Some people may need IV sedation to stay comfortable during an emergency tooth extraction, which makes it a good idea to have someone accompany you; if you have IV sedation, you will be unable to drive yourself home.
Leave the gauze pads in place for up to 4 hours and only drink cool or warm liquids for the first 24 hours after your procedure.
There are some steps you can take that will help you heal faster. Naturally, the degree to which you’ll need to change your routine depends on the severity and complexity of your unique situation. If you’ve had several teeth extracted, you will need to be even more attentive to your healing process.
These are some of the most important things you can do to ensure your healing from an emergency tooth reaction is as thorough and rapid as possible:
- Rest. You’ll need to rest for the first 24 hours after your extraction and take it easy for the next day or two. Avoid any exertion and avoid heavy lifting.
- Use ice packs to reduce swelling at the surgical site—20 minutes on and 20 minutes off.
- Manage bleeding.
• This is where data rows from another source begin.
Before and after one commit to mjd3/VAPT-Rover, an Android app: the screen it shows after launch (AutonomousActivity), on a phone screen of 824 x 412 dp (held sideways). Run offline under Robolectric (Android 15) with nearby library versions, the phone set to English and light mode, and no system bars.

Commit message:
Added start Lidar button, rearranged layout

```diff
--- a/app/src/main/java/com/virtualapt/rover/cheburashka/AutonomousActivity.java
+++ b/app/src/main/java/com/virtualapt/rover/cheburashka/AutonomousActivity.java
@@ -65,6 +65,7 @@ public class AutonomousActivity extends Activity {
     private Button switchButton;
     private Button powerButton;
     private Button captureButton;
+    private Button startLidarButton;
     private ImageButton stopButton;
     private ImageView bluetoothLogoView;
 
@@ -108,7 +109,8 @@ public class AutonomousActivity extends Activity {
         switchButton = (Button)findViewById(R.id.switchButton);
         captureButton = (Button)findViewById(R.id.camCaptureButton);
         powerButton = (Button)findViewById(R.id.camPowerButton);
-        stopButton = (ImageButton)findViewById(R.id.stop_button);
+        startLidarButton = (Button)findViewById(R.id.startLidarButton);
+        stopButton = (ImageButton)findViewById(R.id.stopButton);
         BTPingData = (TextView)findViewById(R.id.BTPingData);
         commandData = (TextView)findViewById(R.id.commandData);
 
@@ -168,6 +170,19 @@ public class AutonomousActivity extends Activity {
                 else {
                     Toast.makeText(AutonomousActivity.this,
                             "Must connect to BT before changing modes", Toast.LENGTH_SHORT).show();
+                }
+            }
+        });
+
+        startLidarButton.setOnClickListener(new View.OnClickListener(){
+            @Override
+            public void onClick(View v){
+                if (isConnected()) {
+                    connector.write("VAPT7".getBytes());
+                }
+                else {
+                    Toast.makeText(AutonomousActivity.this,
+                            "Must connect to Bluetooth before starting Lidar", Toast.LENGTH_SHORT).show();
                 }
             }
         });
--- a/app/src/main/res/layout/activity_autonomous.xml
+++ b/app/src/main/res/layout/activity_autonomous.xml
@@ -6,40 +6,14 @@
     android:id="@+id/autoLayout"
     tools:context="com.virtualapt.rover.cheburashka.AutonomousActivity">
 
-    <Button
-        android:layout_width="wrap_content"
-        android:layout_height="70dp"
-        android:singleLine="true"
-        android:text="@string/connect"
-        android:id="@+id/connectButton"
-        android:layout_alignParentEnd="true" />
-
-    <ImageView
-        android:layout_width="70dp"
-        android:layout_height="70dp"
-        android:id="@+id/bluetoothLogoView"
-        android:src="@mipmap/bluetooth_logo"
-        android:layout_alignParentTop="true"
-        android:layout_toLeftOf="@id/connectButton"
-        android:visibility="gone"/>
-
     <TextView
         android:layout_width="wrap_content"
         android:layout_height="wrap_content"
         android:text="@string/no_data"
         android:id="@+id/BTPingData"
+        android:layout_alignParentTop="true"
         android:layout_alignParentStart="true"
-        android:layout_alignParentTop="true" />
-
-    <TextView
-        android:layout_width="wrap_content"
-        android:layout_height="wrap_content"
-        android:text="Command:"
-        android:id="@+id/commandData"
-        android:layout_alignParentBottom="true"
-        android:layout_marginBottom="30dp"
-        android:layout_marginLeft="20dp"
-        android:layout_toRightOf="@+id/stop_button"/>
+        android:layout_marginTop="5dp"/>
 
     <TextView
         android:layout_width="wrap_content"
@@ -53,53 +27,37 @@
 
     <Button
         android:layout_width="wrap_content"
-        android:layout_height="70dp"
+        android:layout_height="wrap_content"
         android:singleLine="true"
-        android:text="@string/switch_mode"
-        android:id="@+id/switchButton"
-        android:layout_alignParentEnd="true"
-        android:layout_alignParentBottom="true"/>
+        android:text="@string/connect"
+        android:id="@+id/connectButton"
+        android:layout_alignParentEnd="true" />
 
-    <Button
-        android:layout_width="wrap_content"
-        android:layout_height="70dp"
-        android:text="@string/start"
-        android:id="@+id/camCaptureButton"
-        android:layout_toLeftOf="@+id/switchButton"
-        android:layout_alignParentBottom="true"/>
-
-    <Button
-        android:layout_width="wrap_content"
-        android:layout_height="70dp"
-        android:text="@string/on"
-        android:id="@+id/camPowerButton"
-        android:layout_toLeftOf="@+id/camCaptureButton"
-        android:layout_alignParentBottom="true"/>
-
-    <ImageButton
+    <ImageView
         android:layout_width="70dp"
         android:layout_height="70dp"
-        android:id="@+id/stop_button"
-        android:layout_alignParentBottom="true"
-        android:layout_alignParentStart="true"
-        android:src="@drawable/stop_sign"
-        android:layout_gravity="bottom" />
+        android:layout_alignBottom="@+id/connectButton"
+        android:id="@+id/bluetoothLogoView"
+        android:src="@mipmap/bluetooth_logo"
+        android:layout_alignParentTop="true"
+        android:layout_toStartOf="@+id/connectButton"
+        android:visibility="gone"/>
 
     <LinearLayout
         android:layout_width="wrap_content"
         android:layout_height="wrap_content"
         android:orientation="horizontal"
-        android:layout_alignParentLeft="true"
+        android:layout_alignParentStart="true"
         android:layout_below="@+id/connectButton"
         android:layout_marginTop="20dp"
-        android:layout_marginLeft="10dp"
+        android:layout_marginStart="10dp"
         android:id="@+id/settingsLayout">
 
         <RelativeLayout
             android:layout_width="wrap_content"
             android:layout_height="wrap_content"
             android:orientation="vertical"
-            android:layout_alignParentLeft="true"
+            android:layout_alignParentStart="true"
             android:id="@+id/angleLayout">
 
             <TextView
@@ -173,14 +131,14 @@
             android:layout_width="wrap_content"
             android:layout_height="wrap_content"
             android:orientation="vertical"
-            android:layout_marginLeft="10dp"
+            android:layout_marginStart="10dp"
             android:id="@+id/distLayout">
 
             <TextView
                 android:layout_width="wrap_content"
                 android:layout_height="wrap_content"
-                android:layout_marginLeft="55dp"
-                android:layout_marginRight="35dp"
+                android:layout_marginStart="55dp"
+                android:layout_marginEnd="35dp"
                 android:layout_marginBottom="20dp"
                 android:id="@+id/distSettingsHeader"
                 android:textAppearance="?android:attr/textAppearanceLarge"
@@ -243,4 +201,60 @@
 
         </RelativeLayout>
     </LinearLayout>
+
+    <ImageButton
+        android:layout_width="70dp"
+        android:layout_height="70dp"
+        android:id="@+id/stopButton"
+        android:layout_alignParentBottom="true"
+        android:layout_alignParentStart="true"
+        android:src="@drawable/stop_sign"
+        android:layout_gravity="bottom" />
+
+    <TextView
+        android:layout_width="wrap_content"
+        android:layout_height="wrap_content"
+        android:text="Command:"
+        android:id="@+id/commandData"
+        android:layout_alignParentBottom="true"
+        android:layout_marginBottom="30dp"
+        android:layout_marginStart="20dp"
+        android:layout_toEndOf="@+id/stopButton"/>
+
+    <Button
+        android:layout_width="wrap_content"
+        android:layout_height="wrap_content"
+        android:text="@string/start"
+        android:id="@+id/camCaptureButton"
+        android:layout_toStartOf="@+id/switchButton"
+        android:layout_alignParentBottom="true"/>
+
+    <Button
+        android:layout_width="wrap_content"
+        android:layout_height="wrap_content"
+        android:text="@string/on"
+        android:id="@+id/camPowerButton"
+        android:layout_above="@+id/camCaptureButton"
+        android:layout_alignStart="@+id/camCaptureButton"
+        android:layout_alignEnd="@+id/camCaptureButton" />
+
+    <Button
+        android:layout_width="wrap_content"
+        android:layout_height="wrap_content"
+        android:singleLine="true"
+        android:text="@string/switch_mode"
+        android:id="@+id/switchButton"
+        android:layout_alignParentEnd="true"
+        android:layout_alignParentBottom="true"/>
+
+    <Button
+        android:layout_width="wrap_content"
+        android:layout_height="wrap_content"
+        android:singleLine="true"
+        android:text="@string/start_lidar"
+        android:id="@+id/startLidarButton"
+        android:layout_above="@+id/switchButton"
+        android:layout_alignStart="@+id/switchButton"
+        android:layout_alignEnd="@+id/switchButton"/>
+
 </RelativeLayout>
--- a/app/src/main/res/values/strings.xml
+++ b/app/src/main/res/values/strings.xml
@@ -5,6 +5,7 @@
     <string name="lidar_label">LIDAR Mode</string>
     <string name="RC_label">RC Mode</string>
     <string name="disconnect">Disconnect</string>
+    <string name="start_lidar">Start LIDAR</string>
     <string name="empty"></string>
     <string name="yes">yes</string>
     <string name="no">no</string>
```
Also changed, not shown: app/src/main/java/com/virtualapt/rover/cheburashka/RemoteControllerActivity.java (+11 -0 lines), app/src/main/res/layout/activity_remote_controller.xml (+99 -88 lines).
After a tooth has been extracted, you can expect some minor bleeding. You will go home with gauze pads to place on the incision site to help control bleeding and drainage but remember that minor bleeding after having one of your teeth extracted is normal and helpful. Bleeding will produce blood clots that will protect the surgical site from infection.
- Avoid smoking or using straws for at least 48 hours post-surgery. Using straws or smoking creates suction, which can dislodge the protective blood clots on the surgical site or tooth socket. It is best to avoid smoking during the entire healing process, as smoking irritates healing tissues.
- Don’t rinse or spit during the first 3 days after the extraction, and do not rinse vigorously for a week.
- Eat soft foods. Avoid hard, crunchy, or chewy foods for the first 48 to 72 hours after emergency tooth extraction. When you’re on the mend from an emergency tooth extraction, avoid very hot or cold liquids and stick to soft foods like scrambled eggs, soups, smoothies, and meal replacement drinks.
While some dental emergencies require tooth extraction, there are a number of other dental emergencies that may not require tooth extraction but deserves immediate attention:
A damaged or loose dental implant needs immediate attention. Dental implants are small titanium rods placed into holes drilled into the jawbone. In a process called osseointegration, bone fuses to these rods, making it unlikely for them to come out without significant facial trauma. However, osseointegration takes from 4 to 6 months, and during that window, dental implants might become dislodged.
Even small shifts in a dental implant’s position is enough to warrant an emergency visit.
These types of injuries not only dislodge teeth from their sockets, but they may also loosen tooth roots or crack teeth. When a tooth feels loose or shifts in its sockets, call your dentist immediately.
Sudden pain, swelling, pus, or blood from the gums
Pain, swelling, and pus from the gumline are signs of periodontal disease. When an infection reaches a tooth’s nerves, the pain can become intense.